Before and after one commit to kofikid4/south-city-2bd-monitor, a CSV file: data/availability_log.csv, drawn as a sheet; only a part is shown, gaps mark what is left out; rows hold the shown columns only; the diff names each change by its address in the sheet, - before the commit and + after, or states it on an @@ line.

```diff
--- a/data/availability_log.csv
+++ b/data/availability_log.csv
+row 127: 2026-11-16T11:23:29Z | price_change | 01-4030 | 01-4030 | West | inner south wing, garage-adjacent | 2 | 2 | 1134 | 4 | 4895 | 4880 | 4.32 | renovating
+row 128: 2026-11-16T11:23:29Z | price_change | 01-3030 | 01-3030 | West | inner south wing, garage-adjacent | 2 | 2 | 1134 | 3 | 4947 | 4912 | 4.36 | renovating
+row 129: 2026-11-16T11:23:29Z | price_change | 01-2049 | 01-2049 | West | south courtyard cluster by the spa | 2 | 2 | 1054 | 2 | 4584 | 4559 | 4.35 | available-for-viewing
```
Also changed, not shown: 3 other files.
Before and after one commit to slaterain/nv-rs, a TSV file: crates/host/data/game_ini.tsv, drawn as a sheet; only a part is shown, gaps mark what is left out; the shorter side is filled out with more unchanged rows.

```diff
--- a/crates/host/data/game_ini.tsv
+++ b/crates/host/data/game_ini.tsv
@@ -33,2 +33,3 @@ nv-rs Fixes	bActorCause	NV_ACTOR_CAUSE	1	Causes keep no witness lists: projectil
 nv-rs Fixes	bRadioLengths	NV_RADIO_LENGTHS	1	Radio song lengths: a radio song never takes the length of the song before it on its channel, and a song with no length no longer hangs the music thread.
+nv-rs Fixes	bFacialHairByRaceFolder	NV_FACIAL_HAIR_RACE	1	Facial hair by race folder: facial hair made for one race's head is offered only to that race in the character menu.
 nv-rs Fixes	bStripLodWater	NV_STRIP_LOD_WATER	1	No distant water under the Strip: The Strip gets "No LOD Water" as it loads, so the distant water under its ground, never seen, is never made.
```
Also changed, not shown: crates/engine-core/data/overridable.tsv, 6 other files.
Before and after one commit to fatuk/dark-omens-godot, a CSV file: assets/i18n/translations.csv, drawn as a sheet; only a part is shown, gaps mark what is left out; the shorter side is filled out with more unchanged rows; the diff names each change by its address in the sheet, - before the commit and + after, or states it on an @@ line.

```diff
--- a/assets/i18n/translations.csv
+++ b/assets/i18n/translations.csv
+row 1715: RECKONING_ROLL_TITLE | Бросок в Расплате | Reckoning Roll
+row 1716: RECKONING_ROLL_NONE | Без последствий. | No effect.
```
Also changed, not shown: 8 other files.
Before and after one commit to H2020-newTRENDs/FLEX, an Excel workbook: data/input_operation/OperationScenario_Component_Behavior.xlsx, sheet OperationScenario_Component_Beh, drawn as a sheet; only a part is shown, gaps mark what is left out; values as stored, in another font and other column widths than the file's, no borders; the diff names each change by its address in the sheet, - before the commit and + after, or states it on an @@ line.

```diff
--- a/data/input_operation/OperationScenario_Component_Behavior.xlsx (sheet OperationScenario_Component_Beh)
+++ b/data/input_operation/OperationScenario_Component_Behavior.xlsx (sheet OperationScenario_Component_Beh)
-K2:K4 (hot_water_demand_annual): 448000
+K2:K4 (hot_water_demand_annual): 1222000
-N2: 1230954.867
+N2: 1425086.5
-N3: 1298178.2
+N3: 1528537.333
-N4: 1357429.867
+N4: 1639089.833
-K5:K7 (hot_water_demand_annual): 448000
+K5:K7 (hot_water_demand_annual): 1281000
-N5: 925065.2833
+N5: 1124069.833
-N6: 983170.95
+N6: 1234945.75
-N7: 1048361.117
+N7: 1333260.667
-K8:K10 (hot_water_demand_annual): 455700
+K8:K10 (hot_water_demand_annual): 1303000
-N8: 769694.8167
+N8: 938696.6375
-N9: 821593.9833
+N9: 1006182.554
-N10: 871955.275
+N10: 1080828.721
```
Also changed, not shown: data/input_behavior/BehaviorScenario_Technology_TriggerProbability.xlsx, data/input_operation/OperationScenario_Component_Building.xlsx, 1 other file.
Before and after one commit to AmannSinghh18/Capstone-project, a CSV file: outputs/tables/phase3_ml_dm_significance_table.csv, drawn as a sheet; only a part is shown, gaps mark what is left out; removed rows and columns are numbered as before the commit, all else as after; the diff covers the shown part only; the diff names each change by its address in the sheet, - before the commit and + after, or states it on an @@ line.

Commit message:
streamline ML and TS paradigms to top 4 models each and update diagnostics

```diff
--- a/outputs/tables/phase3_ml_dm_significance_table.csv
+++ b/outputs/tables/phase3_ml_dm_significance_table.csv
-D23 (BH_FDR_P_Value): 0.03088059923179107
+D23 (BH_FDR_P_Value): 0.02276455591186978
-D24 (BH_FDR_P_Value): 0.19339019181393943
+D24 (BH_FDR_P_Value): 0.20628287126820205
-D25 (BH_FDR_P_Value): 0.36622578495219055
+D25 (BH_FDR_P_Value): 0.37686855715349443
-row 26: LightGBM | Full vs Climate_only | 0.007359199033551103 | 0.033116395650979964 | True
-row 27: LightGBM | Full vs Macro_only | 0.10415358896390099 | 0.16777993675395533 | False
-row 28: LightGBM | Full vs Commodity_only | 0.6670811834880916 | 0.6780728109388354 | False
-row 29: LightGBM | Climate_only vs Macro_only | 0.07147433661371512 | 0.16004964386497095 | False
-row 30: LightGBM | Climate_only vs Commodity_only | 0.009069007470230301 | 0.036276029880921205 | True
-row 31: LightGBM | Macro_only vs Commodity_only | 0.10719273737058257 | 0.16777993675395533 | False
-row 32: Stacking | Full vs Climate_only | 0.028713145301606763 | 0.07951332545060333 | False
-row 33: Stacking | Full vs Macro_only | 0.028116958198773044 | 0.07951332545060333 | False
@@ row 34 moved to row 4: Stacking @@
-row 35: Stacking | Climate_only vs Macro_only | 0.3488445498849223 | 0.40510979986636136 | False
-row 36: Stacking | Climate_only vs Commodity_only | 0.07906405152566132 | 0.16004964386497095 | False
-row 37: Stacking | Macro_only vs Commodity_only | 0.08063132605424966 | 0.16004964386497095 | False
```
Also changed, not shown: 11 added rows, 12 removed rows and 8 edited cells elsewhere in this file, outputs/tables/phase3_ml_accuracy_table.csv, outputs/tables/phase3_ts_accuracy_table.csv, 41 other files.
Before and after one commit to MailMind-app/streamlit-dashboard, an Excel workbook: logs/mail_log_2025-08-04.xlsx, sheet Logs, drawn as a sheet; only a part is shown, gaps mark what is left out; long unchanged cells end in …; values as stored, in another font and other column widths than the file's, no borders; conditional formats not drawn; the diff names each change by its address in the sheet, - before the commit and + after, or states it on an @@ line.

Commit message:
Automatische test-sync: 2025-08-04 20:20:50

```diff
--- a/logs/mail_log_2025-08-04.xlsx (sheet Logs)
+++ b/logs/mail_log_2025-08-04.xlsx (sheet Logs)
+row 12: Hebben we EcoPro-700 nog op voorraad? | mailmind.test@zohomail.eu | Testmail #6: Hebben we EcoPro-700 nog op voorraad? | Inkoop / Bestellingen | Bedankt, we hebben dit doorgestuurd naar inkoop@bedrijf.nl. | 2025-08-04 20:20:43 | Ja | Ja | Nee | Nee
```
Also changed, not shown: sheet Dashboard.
+++++
- **What to produce**
Set down the records once more, character for character.

- **Reply to the exercise**
Before and after one commit to kofikid4/south-city-2bd-monitor, a CSV file: data/availability_log.csv, drawn as a sheet; only a part is shown, gaps mark what is left out; rows hold the shown columns only; the diff names each change by its address in the sheet, - before the commit and + after, or states it on an @@ line.

```diff
--- a/data/availability_log.csv
+++ b/data/availability_log.csv
+row 127: 2026-11-16T11:23:29Z | price_change | 01-4030 | 01-4030 | West | inner south wing, garage-adjacent | 2 | 2 | 1134 | 4 | 4895 | 4880 | 4.32 | renovating
+row 128: 2026-11-16T11:23:29Z | price_change | 01-3030 | 01-3030 | West | inner south wing, garage-adjacent | 2 | 2 | 1134 | 3 | 4947 | 4912 | 4.36 | renovating
+row 129: 2026-11-16T11:23:29Z | price_change | 01-2049 | 01-2049 | West | south courtyard cluster by the spa | 2 | 2 | 1054 | 2 | 4584 | 4559 | 4.35 | available-for-viewing
```
Also changed, not shown: 3 other files.
Before and after one commit to slaterain/nv-rs, a TSV file: crates/host/data/game_ini.tsv, drawn as a sheet; only a part is shown, gaps mark what is left out; the shorter side is filled out with more unchanged rows.

```diff
--- a/crates/host/data/game_ini.tsv
+++ b/crates/host/data/game_ini.tsv
@@ -33,2 +33,3 @@ nv-rs Fixes	bActorCause	NV_ACTOR_CAUSE	1	Causes keep no witness lists: projectil
 nv-rs Fixes	bRadioLengths	NV_RADIO_LENGTHS	1	Radio song lengths: a radio song never takes the length of the song before it on its channel, and a song with no length no longer hangs the music thread.
+nv-rs Fixes	bFacialHairByRaceFolder	NV_FACIAL_HAIR_RACE	1	Facial hair by race folder: facial hair made for one race's head is offered only to that race in the character menu.
 nv-rs Fixes	bStripLodWater	NV_STRIP_LOD_WATER	1	No distant water under the Strip: The Strip gets "No LOD Water" as it loads, so the distant water under its ground, never seen, is never made.
```
Also changed, not shown: crates/engine-core/data/overridable.tsv, 6 other files.
Before and after one commit to fatuk/dark-omens-godot, a CSV file: assets/i18n/translations.csv, drawn as a sheet; only a part is shown, gaps mark what is left out; the shorter side is filled out with more unchanged rows; the diff names each change by its address in the sheet, - before the commit and + after, or states it on an @@ line.

```diff
--- a/assets/i18n/translations.csv
+++ b/assets/i18n/translations.csv
+row 1715: RECKONING_ROLL_TITLE | Бросок в Расплате | Reckoning Roll
+row 1716: RECKONING_ROLL_NONE | Без последствий. | No effect.
```
Also changed, not shown: 8 other files.
Before and after one commit to H2020-newTRENDs/FLEX, an Excel workbook: data/input_operation/OperationScenario_Component_Behavior.xlsx, sheet OperationScenario_Component_Beh, drawn as a sheet; only a part is shown, gaps mark what is left out; values as stored, in another font and other column widths than the file's, no borders; the diff names each change by its address in the sheet, - before the commit and + after, or states it on an @@ line.

```diff
--- a/data/input_operation/OperationScenario_Component_Behavior.xlsx (sheet OperationScenario_Component_Beh)
+++ b/data/input_operation/OperationScenario_Component_Behavior.xlsx (sheet OperationScenario_Component_Beh)
-K2:K4 (hot_water_demand_annual): 448000
+K2:K4 (hot_water_demand_annual): 1222000
-N2: 1230954.867
+N2: 1425086.5
-N3: 1298178.2
+N3: 1528537.333
-N4: 1357429.867
+N4: 1639089.833
-K5:K7 (hot_water_demand_annual): 448000
+K5:K7 (hot_water_demand_annual): 1281000
-N5: 925065.2833
+N5: 1124069.833
-N6: 983170.95
+N6: 1234945.75
-N7: 1048361.117
+N7: 1333260.667
-K8:K10 (hot_water_demand_annual): 455700
+K8:K10 (hot_water_demand_annual): 1303000
-N8: 769694.8167
+N8: 938696.6375
-N9: 821593.9833
+N9: 1006182.554
-N10: 871955.275
+N10: 1080828.721
```
Also changed, not shown: data/input_behavior/BehaviorScenario_Technology_TriggerProbability.xlsx, data/input_operation/OperationScenario_Component_Building.xlsx, 1 other file.
Before and after one commit to AmannSinghh18/Capstone-project, a CSV file: outputs/tables/phase3_ml_dm_significance_table.csv, drawn as a sheet; only a part is shown, gaps mark what is left out; removed rows and columns are numbered as before the commit, all else as after; the diff covers the shown part only; the diff names each change by its address in the sheet, - before the commit and + after, or states it on an @@ line.

Commit message:
streamline ML and TS paradigms to top 4 models each and update diagnostics

```diff
--- a/outputs/tables/phase3_ml_dm_significance_table.csv
+++ b/outputs/tables/phase3_ml_dm_significance_table.csv
-D23 (BH_FDR_P_Value): 0.03088059923179107
+D23 (BH_FDR_P_Value): 0.02276455591186978
-D24 (BH_FDR_P_Value): 0.19339019181393943
+D24 (BH_FDR_P_Value): 0.20628287126820205
-D25 (BH_FDR_P_Value): 0.36622578495219055
+D25 (BH_FDR_P_Value): 0.37686855715349443
-row 26: LightGBM | Full vs Climate_only | 0.007359199033551103 | 0.033116395650979964 | True
-row 27: LightGBM | Full vs Macro_only | 0.10415358896390099 | 0.16777993675395533 | False
-row 28: LightGBM | Full vs Commodity_only | 0.6670811834880916 | 0.6780728109388354 | False
-row 29: LightGBM | Climate_only vs Macro_only | 0.07147433661371512 | 0.16004964386497095 | False
-row 30: LightGBM | Climate_only vs Commodity_only | 0.009069007470230301 | 0.036276029880921205 | True
-row 31: LightGBM | Macro_only vs Commodity_only | 0.10719273737058257 | 0.16777993675395533 | False
-row 32: Stacking | Full vs Climate_only | 0.028713145301606763 | 0.07951332545060333 | False
-row 33: Stacking | Full vs Macro_only | 0.028116958198773044 | 0.07951332545060333 | False
@@ row 34 moved to row 4: Stacking @@
-row 35: Stacking | Climate_only vs Macro_only | 0.3488445498849223 | 0.40510979986636136 | False
-row 36: Stacking | Climate_only vs Commodity_only | 0.07906405152566132 | 0.16004964386497095 | False
-row 37: Stacking | Macro_only vs Commodity_only | 0.08063132605424966 | 0.16004964386497095 | False
```
Also changed, not shown: 11 added rows, 12 removed rows and 8 edited cells elsewhere in this file, outputs/tables/phase3_ml_accuracy_table.csv, outputs/tables/phase3_ts_accuracy_table.csv, 41 other files.
Before and after one commit to MailMind-app/streamlit-dashboard, an Excel workbook: logs/mail_log_2025-08-04.xlsx, sheet Logs, drawn as a sheet; only a part is shown, gaps mark what is left out; long unchanged cells end in …; values as stored, in another font and other column widths than the file's, no borders; conditional formats not drawn; the diff names each change by its address in the sheet, - before the commit and + after, or states it on an @@ line.

Commit message:
Automatische test-sync: 2025-08-04 20:20:50

```diff
--- a/logs/mail_log_2025-08-04.xlsx (sheet Logs)
+++ b/logs/mail_log_2025-08-04.xlsx (sheet Logs)
+row 12: Hebben we EcoPro-700 nog op voorraad? | mailmind.test@zohomail.eu | Testmail #6: Hebben we EcoPro-700 nog op voorraad? | Inkoop / Bestellingen | Bedankt, we hebben dit doorgestuurd naar inkoop@bedrijf.nl. | 2025-08-04 20:20:43 | Ja | Ja | Nee | Nee
```
Also changed, not shown: sheet Dashboard.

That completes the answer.